* _Stored items from a collection_:

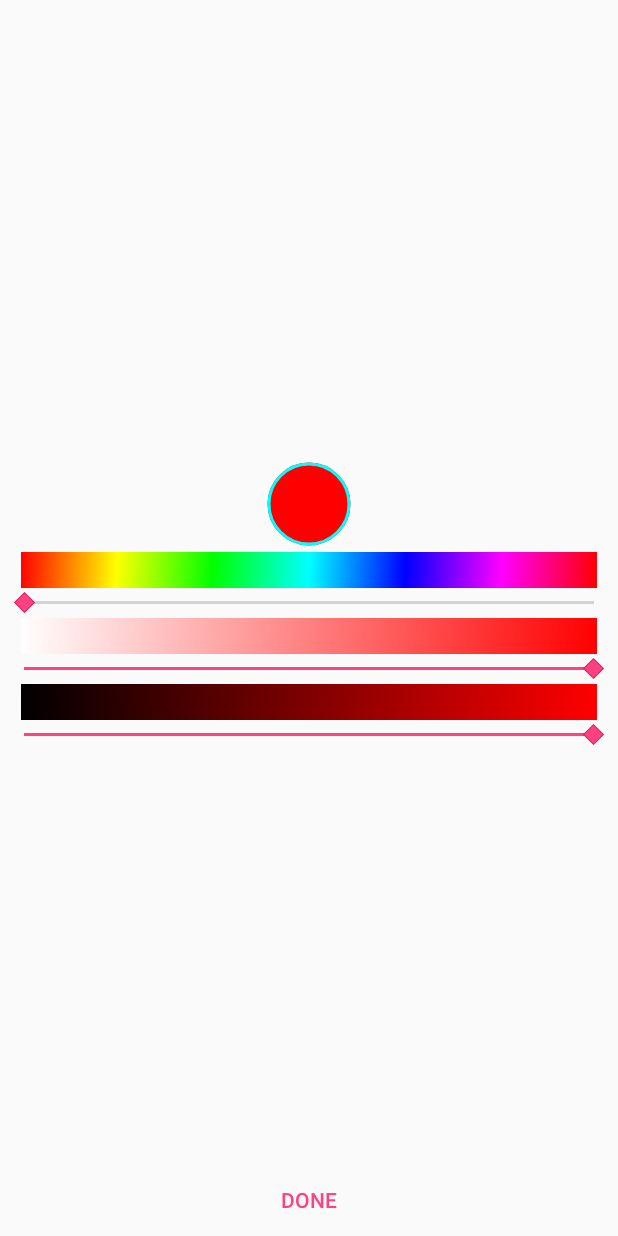
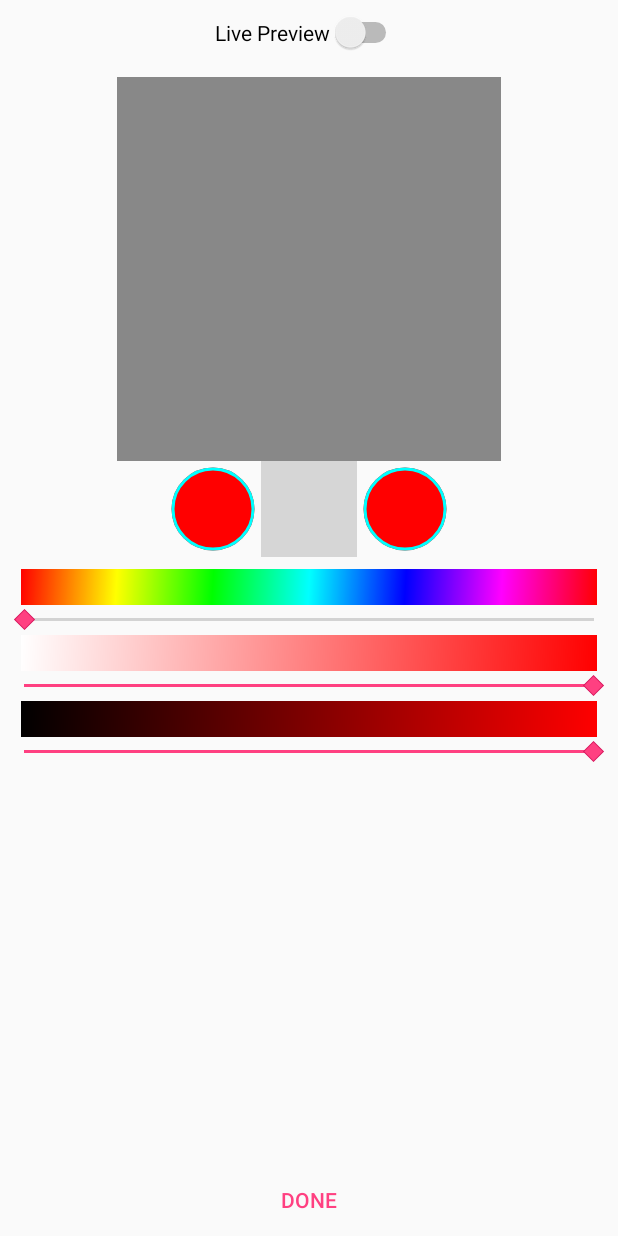
Before and after one commit to Aefyr/PXL, an Android app: the ColorSwapActivity screen opened directly, with no data from a screen before it, on a phone screen of 412 x 824 dp. Run offline under Robolectric (Android 15) with nearby library versions, the phone set to English and light mode, and no system bars; 9 statements that could not run were skipped; grey boxes are pictures that could not be loaded.

Commit message:
+Added LivePreview toggle in ColorSwapActivity *PixelImageView now properly fits the image *All buttons in DrawingActivity now work *ColorSwapActivity now uses CanvasHistory

```diff
--- a/app/src/main/java/com/af/pxl/ColorPicker.java
+++ b/app/src/main/java/com/af/pxl/ColorPicker.java
@@ -83,24 +83,36 @@ class ColorPicker {
         updateColorViews();
     }
 
+
     private void updateColorViews(){
         saturationView.invalidate();
         valueView.invalidate();
         colorCircle.setColor(Color.HSVToColor(color));
         if(livePreview){
-            colorSwapper.swapColor(Color.HSVToColor(color));
+            applyColorSwap();
             listener.onLivePreviewUpdate();
         }
     }
 
+    //Color Swapping
     private boolean livePreview = false;
     private OnLivePreviewUpdateListener listener;
     private ColorSwapper colorSwapper;
 
-    void setColorSwapPreview(Bitmap bitmap, int colorToSwap, OnLivePreviewUpdateListener listener){
+    void useColorSwap(Bitmap bitmap, int colorToSwap, OnLivePreviewUpdateListener listener){
         this.listener = listener;
         colorSwapper = new ColorSwapper(bitmap, colorToSwap);
-        livePreview = true;
+    }
+
+    void setLivePreviewEnabled(boolean enabled){
+        livePreview = enabled;
+        if(livePreview)
+            applyColorSwap();
+            listener.onLivePreviewUpdate();
+    }
+
+    void applyColorSwap(){
+        colorSwapper.swapColor(Color.HSVToColor(color));
     }
 
     interface OnLivePreviewUpdateListener{
--- a/app/src/main/java/com/af/pxl/ColorSwapActivity.java
+++ b/app/src/main/java/com/af/pxl/ColorSwapActivity.java
@@ -4,13 +4,12 @@ import android.content.Intent;
 import android.graphics.Bitmap;
 import android.graphics.BitmapFactory;
 import android.graphics.Color;
-import android.graphics.Matrix;
-import android.os.Handler;
 import android.support.v7.app.AppCompatActivity;
 import android.os.Bundle;
 import android.view.View;
-import android.widget.ImageView;
+import android.widget.CompoundButton;
 import android.widget.SeekBar;
+import android.widget.Switch;
 
 import java.io.File;
 import java.io.FileOutputStream;
@@ -36,21 +35,31 @@ public class ColorSwapActivity extends AppCompatActivity {
 
         int color = intent.getIntExtra("color", Color.RED);
 
+        ((ColorCircle) findViewById(R.id.oldColor)).setColor(color);
 
-        ColorPicker colorPicker = new ColorPicker((ColorPickerView) findViewById(R.id.colorPickerHue),(SeekBar) findViewById(R.id.seekBarHue),
+        final ColorPicker colorPicker = new ColorPicker((ColorPickerView) findViewById(R.id.colorPickerHue),(SeekBar) findViewById(R.id.seekBarHue),
                 (ColorPickerView) findViewById(R.id.colorPickerSat), (SeekBar) findViewById(R.id.seekBarSat), (ColorPickerView) findViewById(R.id.colorPickerVal),
-                (SeekBar) findViewById(R.id.seekBarVal), (ColorCircle) findViewById(R.id.colorView), color);
+                (SeekBar) findViewById(R.id.seekBarVal), (ColorCircle) findViewById(R.id.newColor), color);
 
-        colorPicker.setColorSwapPreview(image, color, new ColorPicker.OnLivePreviewUpdateListener() {
+        colorPicker.useColorSwap(image, color, new ColorPicker.OnLivePreviewUpdateListener() {
             @Override
             public void onLivePreviewUpdate() {
                 pixelImageView.invalidate();
             }
         });
 
+        Switch livePreviewSwitch = (Switch) findViewById(R.id.livePreviewSwitch);
+        livePreviewSwitch.setOnCheckedChangeListener(new CompoundButton.OnCheckedChangeListener() {
+            @Override
+            public void onCheckedChanged(CompoundButton compoundButton, boolean b) {
+                colorPicker.setLivePreviewEnabled(b);
+            }
+        });
+
         findViewById(R.id.colorPickButton).setOnClickListener(new View.OnClickListener() {
             @Override
             public void onClick(View view) {
+                colorPicker.applyColorSwap();
                 File t = new File(getFilesDir(), "r.pxl");
                 try(FileOutputStream fos = new FileOutputStream(t)){
                     image.compress(Bitmap.CompressFormat.PNG, 100, fos);
@@ -62,7 +71,7 @@ public class ColorSwapActivity extends AppCompatActivity {
                 image.recycle();
                 Intent resultIntent = new Intent();
                 resultIntent.putExtra("path", t.getAbsolutePath());
-                setResult(1322, resultIntent);
+                setResult(1, resultIntent);
                 finish();
             }
         });
@@ -73,7 +82,7 @@ public class ColorSwapActivity extends AppCompatActivity {
     @Override
     public void onBackPressed() {
 
-        setResult(0322);
+        setResult(0);
         finish();
         super.onBackPressed();
     }
--- a/app/src/main/java/com/af/pxl/MainActivity.java
+++ b/app/src/main/java/com/af/pxl/MainActivity.java
@@ -89,7 +89,7 @@ public class MainActivity extends AppCompatActivity {
                 d.show();
                 colorPicker = new ColorPicker((ColorPickerView) d.findViewById(R.id.colorPickerHue),(SeekBar) d.findViewById(R.id.seekBarHue),
                         (ColorPickerView) d.findViewById(R.id.colorPickerSat), (SeekBar) d.findViewById(R.id.seekBarSat), (ColorPickerView) d.findViewById(R.id.colorPickerVal),
-                        (SeekBar) d.findViewById(R.id.seekBarVal), (ColorCircle) d.findViewById(R.id.colorView), aps.paint.getColor());
+                        (SeekBar) d.findViewById(R.id.seekBarVal), (ColorCircle) d.findViewById(R.id.newColor), aps.paint.getColor());
                 (d.findViewById(R.id.colorPickButton)).setOnClickListener(new View.OnClickListener() {
                     @Override
                     public void onClick(View view) {
--- a/app/src/main/java/com/af/pxl/PaletteView.java
+++ b/app/src/main/java/com/af/pxl/PaletteView.java
@@ -12,8 +12,6 @@ import android.view.MotionEvent;
 import android.view.View;
 import android.widget.RelativeLayout;
 import android.widget.SeekBar;
-
-import java.util.ArrayList;
 
 /**
  * Created by Aefyr on 18.06.2017.
@@ -294,7 +292,7 @@ public class PaletteView extends View implements View.OnLongClickListener{
         d.show();
         colorPicker = new ColorPicker((ColorPickerView) d.findViewById(R.id.colorPickerHue),(SeekBar) d.findViewById(R.id.seekBarHue),
                 (ColorPickerView) d.findViewById(R.id.colorPickerSat), (SeekBar) d.findViewById(R.id.seekBarSat), (ColorPickerView) d.findViewById(R.id.colorPickerVal),
-                (SeekBar) d.findViewById(R.id.seekBarVal), (ColorCircle) d.findViewById(R.id.colorView), Color.RED);
+                (SeekBar) d.findViewById(R.id.seekBarVal), (ColorCircle) d.findViewById(R.id.newColor), Color.RED);
         (d.findViewById(R.id.colorPickButton)).setOnClickListener(new View.OnClickListener() {
             @Override
             public void onClick(View view) {
--- a/app/src/main/java/com/af/pxl/PixelImageView.java
+++ b/app/src/main/java/com/af/pxl/PixelImageView.java
@@ -5,17 +5,20 @@ import android.content.res.TypedArray;
 import android.graphics.Bitmap;
 import android.graphics.BitmapFactory;
 import android.graphics.Canvas;
+import android.graphics.Color;
 import android.graphics.Matrix;
 import android.graphics.Paint;
 import android.support.annotation.Nullable;
 import android.util.AttributeSet;
+import android.view.SurfaceHolder;
+import android.view.SurfaceView;
 import android.view.View;
 
 /**
  * Created by Aefyr on 12.07.2017.
  */
 
-public class PixelImageView extends View {
+public class PixelImageView extends View{
 
     Matrix scaleMatrix;
     private Paint p;
@@ -45,11 +48,6 @@ public class PixelImageView extends View {
         calculateMatrix();
     }
 
-    @Override
-    protected void onDraw(Canvas canvas) {
-        super.onDraw(canvas);
-        canvas.drawBitmap(bitmap, scaleMatrix, p);
-    }
 
     private Bitmap bitmap;
     void setImageBitmap(Bitmap bitmap){
@@ -58,10 +56,20 @@ public class PixelImageView extends View {
     }
 
     void calculateMatrix(){
-        float scaleX = getWidth()/bitmap.getWidth();
-        float scaleY = getHeight()/bitmap.getHeight();
+        scaleMatrix.reset();
+        float scaleX = (float) getWidth()/(float)bitmap.getWidth();
+        float scaleY = (float)getHeight()/(float)bitmap.getHeight();
         float scale = scaleX>scaleY?scaleY:scaleX;
         scaleMatrix.setScale(scale, scale);
+        float offsetX = (getWidth()-(bitmap.getWidth()*scale))*0.5f;
+        float offsetY = (getHeight()-(bitmap.getHeight()*scale))*0.5f;
+        scaleMatrix.postTranslate(offsetX, offsetY);
     }
 
+    @Override
+    protected void onDraw(Canvas canvas) {
+        super.onDraw(canvas);
+        canvas.drawColor(Color.GRAY);
+        canvas.drawBitmap(bitmap, scaleMatrix, p);
+    }
 }
--- a/app/src/main/res/layout/activity_color_swap.xml
+++ b/app/src/main/res/layout/activity_color_swap.xml
@@ -10,17 +10,18 @@
         android:id="@+id/pxlImageView"
         android:layout_width="256dp"
         android:layout_height="256dp"
-        android:layout_alignParentTop="true"
+        android:layout_below="@+id/livePreviewSwitch"
         android:layout_centerHorizontal="true"
-        android:layout_marginTop="32dp" />
+        android:layout_marginTop="16dp" />
 
     <com.af.pxl.ColorPickerView
         android:id="@+id/colorPickerHue"
         android:layout_width="match_parent"
         android:layout_height="24dp"
-        android:layout_below="@+id/colorView"
+        android:layout_below="@+id/imageViewArrow"
         android:layout_marginEnd="14dp"
-        android:layout_marginStart="14dp" />
+        android:layout_marginStart="14dp"
+        android:layout_marginTop="8dp" />
 
     <com.af.pxl.ColorPickerView
         android:id="@+id/colorPickerSat"
@@ -69,12 +70,20 @@
         android:progress="50" />
 
     <com.af.pxl.ColorCircle
-        android:id="@+id/colorView"
+        android:id="@+id/newColor"
         android:layout_width="64dp"
         android:layout_height="64dp"
-        android:layout_below="@+id/pxlImageView"
-        android:layout_centerHorizontal="true"
-        android:layout_marginTop="16dp" />
+        android:layout_alignBottom="@+id/imageViewArrow"
+        android:layout_marginTop="16dp"
+        android:layout_toEndOf="@+id/imageViewArrow" />
+
+    <com.af.pxl.ColorCircle
+        android:id="@+id/oldColor"
+        android:layout_width="64dp"
+        android:layout_height="64dp"
+        android:layout_alignBottom="@+id/imageViewArrow"
+        android:layout_marginTop="16dp"
+        android:layout_toStartOf="@+id/imageViewArrow" />
 
     <Button
         android:id="@+id/colorPickButton"
@@ -86,4 +95,21 @@
         android:layout_alignParentBottom="true"
         android:layout_alignParentEnd="true"
         android:layout_alignParentStart="true" />
+
+    <Switch
+        android:id="@+id/livePreviewSwitch"
+        android:layout_width="wrap_content"
+        android:layout_height="wrap_content"
+        android:layout_alignParentTop="true"
+        android:layout_centerHorizontal="true"
+        android:layout_marginTop="8dp"
+        android:text="Live Preview" />
+
+    <ImageView
+        android:id="@+id/imageViewArrow"
+        android:layout_width="64dp"
+        android:layout_height="64dp"
+        app:srcCompat="@drawable/redo"
+        android:layout_below="@+id/pxlImageView"
+        android:layout_centerHorizontal="true" />
 </RelativeLayout>
--- a/app/src/main/res/layout/color_picker.xml
+++ b/app/src/main/res/layout/color_picker.xml
@@ -6,7 +6,7 @@
         android:id="@+id/colorPickerHue"
         android:layout_width="match_parent"
         android:layout_height="24dp"
-        android:layout_below="@+id/colorView"
+        android:layout_below="@+id/newColor"
         android:layout_marginEnd="14dp"
         android:layout_marginStart="14dp" />
 
@@ -57,7 +57,7 @@
         android:progress="50" />
 
     <com.af.pxl.ColorCircle
-        android:id="@+id/colorView"
+        android:id="@+id/newColor"
         android:layout_width="64dp"
         android:layout_height="64dp"
         android:layout_centerHorizontal="true" />
```
Also changed, not shown: app/src/main/java/com/af/pxl/AdaptivePixelSurface.java (+10 -1 lines), app/src/main/java/com/af/pxl/DrawingActivity.java (+65 -31 lines).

* _Problem description_: In the entries, find every line holding "private" and copy it.

* _Worked solution_:
     private void updateColorViews(){
     private boolean livePreview = false;
     private OnLivePreviewUpdateListener listener;
     private ColorSwapper colorSwapper;
     private Paint p;
     private Bitmap bitmap;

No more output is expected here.